If a line in the data below holds the word "entries", copy it.

****************

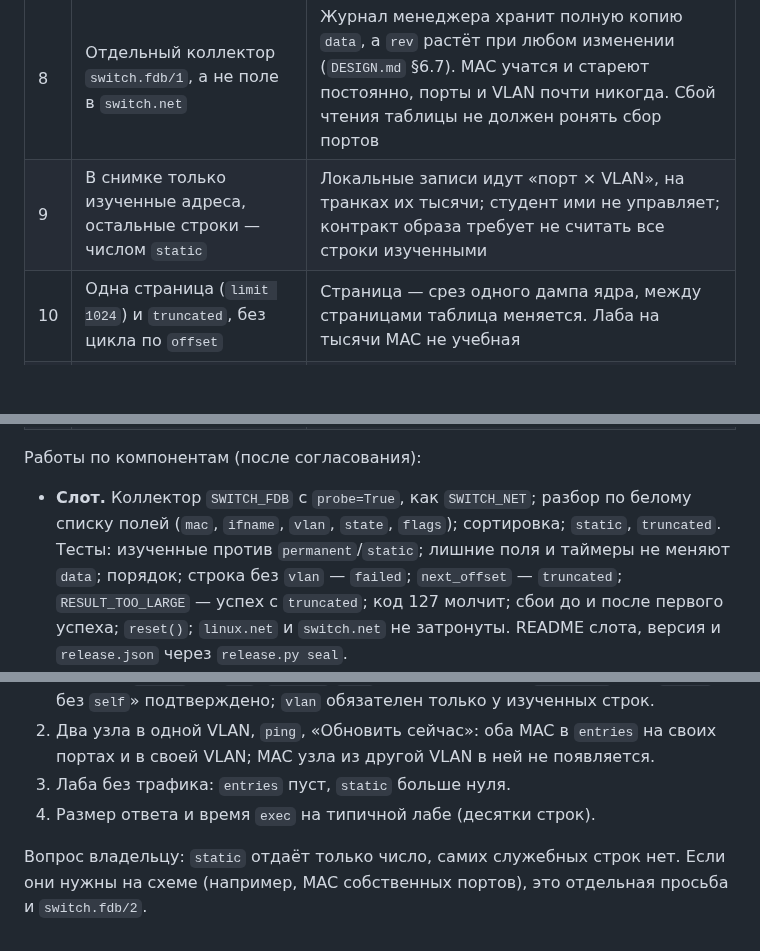
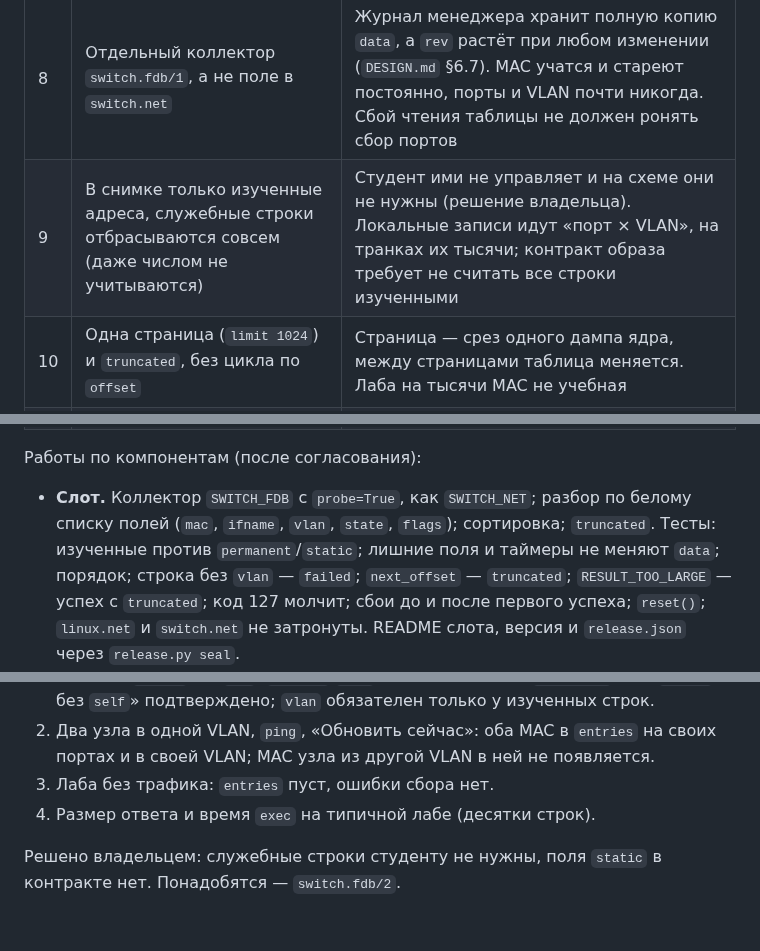
Before and after one commit to thua48xsen3iemicy-boop/gns-moodle-plugin, a Markdown page: docs/linux-switch-integration/PLAN.md, 3 parts joined by grey strips. Rendered like a GitHub page; blank space fills up the shorter version.

Commit message:
docs: linux-switch plan records the owner's decision on FDB service rows
Co-Authored-By: Claude Sonnet 5.5 <noreply@anthropic.com>
Claude-Session: https://claude.ai/code/session_016RGK66hgWtX4i2sAQU1oXw

```diff
--- a/docs/linux-switch-integration/PLAN.md
+++ b/docs/linux-switch-integration/PLAN.md
@@ -164,7 +164,7 @@
 | № | Решение | Почему |
 |---|---|---|
 | 8 | Отдельный коллектор `switch.fdb/1`, а не поле в `switch.net` | Журнал менеджера хранит полную копию `data`, а `rev` растёт при любом изменении (`DESIGN.md` §6.7). MAC учатся и стареют постоянно, порты и VLAN почти никогда. Сбой чтения таблицы не должен ронять сбор портов |
-| 9 | В снимке только изученные адреса, остальные строки — числом `static` | Локальные записи идут «порт × VLAN», на транках их тысячи; студент ими не управляет; контракт образа требует не считать все строки изученными |
+| 9 | В снимке только изученные адреса, служебные строки отбрасываются совсем (даже числом не учитываются) | Студент ими не управляет и на схеме они не нужны (решение владельца). Локальные записи идут «порт × VLAN», на транках их тысячи; контракт образа требует не считать все строки изученными |
 | 10 | Одна страница (`limit 1024`) и `truncated`, без цикла по `offset` | Страница — срез одного дампа ядра, между страницами таблица меняется. Лаба на тысячи MAC не учебная |
 | 11 | `RESULT_TOO_LARGE` гостя — `ok: true` с `truncated: true`, а не сбой | Менеджер переносит `ok:false` любого коллектора в `error` ноды, плагин бледнит всю ноду. Постоянное свойство таблицы не должно выглядеть аварией |
 | 12 | Поле ноды `mac_table`, ссылка на порт — `iface` по имени | Без привязки к вендору (принцип 2), как `iface` в соседствах §3.2: Cisco сможет заполнять то же поле |
@@ -173,7 +173,7 @@
 Работы по компонентам (после согласования):
 
 - **Слот.** Коллектор `SWITCH_FDB` с `probe=True`, как `SWITCH_NET`; разбор по белому списку полей (`mac`, `ifname`, `vlan`, `state`, `flags`);
-  сортировка; `static`, `truncated`. Тесты: изученные против `permanent`/`static`; лишние поля и таймеры не меняют `data`;
+  сортировка; `truncated`. Тесты: изученные против `permanent`/`static`; лишние поля и таймеры не меняют `data`;
   порядок; строка без `vlan` — `failed`; `next_offset` — `truncated`; `RESULT_TOO_LARGE` — успех с `truncated`; код 127 молчит; сбои до и после
   первого успеха; `reset()`; `linux.net` и `switch.net` не затронуты. README слота, версия и `release.json` через `release.py seal`.
 - **Менеджер.** Код не меняется. Тест, что `mac_table` доходит до ноды и не затирает `interfaces` от `switch.net`.
@@ -188,8 +188,7 @@
    `flags:["self"]` и без `master` у портов и `br0`. Поле порта — `ifname`, не `dev`. `updated`/`used` нет. Правило «не `permanent`
    и не `static`, без `self`» подтверждено; `vlan` обязателен только у изученных строк.
 2. Два узла в одной VLAN, `ping`, «Обновить сейчас»: оба MAC в `entries` на своих портах и в своей VLAN; MAC узла из другой VLAN в ней не появляется.
-3. Лаба без трафика: `entries` пуст, `static` больше нуля.
+3. Лаба без трафика: `entries` пуст, ошибки сбора нет.
 4. Размер ответа и время `exec` на типичной лабе (десятки строк).
 
-Вопрос владельцу: `static` отдаёт только число, самих служебных строк нет. Если они нужны на схеме (например, MAC собственных
-портов), это отдельная просьба и `switch.fdb/2`.
+Решено владельцем: служебные строки студенту не нужны, поля `static` в контракте нет. Понадобятся — `switch.fdb/2`.
```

****************

### Solution for this exercise
 2. Два узла в одной VLAN, `ping`, «Обновить сейчас»: оба MAC в `entries` на своих портах и в своей VLAN; MAC узла из другой VLAN в ней не появляется.
-3. Лаба без трафика: `entries` пуст, `static` больше нуля.
+3. Лаба без трафика: `entries` пуст, ошибки сбора нет.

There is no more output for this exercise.